The Latin name for holly is Ilex aquifolium. I’ve been trying to learn the Latin names for some of the flowers and trees in our garden using this beautiful book.

As I search for it on the bookshelves I see Cicely Mary Barker’s  book of ‘Flower Fairies’ and cannot resist looking up ‘The Song of the Holly Fairy.’

This reminds me of a book I found in a second hand sale this year, ‘Airs and Graces’ by Erica James. In it she uses the poems of the flower fairies as epigraphs.

A distant memory from childhood finds me looking up the Cottingley Fairy photographs. Taken over a hundred years ago, some were recently put up for sale. Although the photos were fake, one of the girls always maintained the final one was genuine.

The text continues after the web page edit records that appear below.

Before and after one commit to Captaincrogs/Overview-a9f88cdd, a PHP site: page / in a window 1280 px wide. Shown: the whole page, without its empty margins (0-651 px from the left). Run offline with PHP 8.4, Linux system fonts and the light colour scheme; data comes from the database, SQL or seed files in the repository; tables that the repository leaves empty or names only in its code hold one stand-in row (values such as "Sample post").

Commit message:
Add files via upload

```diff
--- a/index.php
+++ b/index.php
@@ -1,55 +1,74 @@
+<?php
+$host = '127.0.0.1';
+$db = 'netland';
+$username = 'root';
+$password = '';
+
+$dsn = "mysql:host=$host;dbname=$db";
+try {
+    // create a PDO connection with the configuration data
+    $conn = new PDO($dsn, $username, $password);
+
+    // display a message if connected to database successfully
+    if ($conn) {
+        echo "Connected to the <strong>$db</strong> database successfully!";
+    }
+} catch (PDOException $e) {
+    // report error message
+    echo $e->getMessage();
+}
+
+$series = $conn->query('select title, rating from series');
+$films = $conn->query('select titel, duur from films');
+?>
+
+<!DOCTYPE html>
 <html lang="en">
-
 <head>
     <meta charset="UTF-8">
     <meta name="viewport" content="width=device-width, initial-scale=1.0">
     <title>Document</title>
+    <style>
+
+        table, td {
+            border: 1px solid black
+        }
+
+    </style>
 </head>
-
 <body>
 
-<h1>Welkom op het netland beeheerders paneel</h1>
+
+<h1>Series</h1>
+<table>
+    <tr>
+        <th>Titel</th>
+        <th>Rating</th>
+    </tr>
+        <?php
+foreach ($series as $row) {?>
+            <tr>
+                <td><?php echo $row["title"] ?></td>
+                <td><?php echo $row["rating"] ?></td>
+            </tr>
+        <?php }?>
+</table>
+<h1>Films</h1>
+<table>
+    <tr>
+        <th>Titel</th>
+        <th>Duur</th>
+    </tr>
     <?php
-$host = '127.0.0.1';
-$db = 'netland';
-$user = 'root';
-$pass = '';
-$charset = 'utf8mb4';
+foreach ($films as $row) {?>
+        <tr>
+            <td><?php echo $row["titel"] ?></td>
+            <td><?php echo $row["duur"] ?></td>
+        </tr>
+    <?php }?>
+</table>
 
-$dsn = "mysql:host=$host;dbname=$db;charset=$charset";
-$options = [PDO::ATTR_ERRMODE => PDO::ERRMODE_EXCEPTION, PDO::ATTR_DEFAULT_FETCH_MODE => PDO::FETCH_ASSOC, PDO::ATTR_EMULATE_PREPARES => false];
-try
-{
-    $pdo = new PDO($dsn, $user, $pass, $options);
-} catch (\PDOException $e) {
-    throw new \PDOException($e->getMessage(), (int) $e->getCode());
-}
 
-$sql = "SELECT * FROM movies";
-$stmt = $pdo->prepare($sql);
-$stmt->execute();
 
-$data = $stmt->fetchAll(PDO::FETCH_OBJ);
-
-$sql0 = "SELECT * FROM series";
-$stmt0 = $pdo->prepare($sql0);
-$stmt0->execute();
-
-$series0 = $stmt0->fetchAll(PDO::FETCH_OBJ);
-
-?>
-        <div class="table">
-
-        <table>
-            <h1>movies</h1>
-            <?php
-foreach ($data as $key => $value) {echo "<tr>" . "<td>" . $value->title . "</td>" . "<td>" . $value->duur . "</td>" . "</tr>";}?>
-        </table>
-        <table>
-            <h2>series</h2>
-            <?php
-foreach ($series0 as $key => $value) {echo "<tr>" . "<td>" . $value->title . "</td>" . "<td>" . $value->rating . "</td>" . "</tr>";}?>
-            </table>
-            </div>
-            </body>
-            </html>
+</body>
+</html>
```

Who knows? In this time of dark winter days perhaps we need the magical and the fantasy world. It is a time for enjoying the music and dance of the Sugar Plum Fairy. Time to tuck up with a good book.

First though, I’m going to make sure our new pond isn’t frozen so the birds can have a bath and refill the bird feeders. Just in case there aren’t enough berries.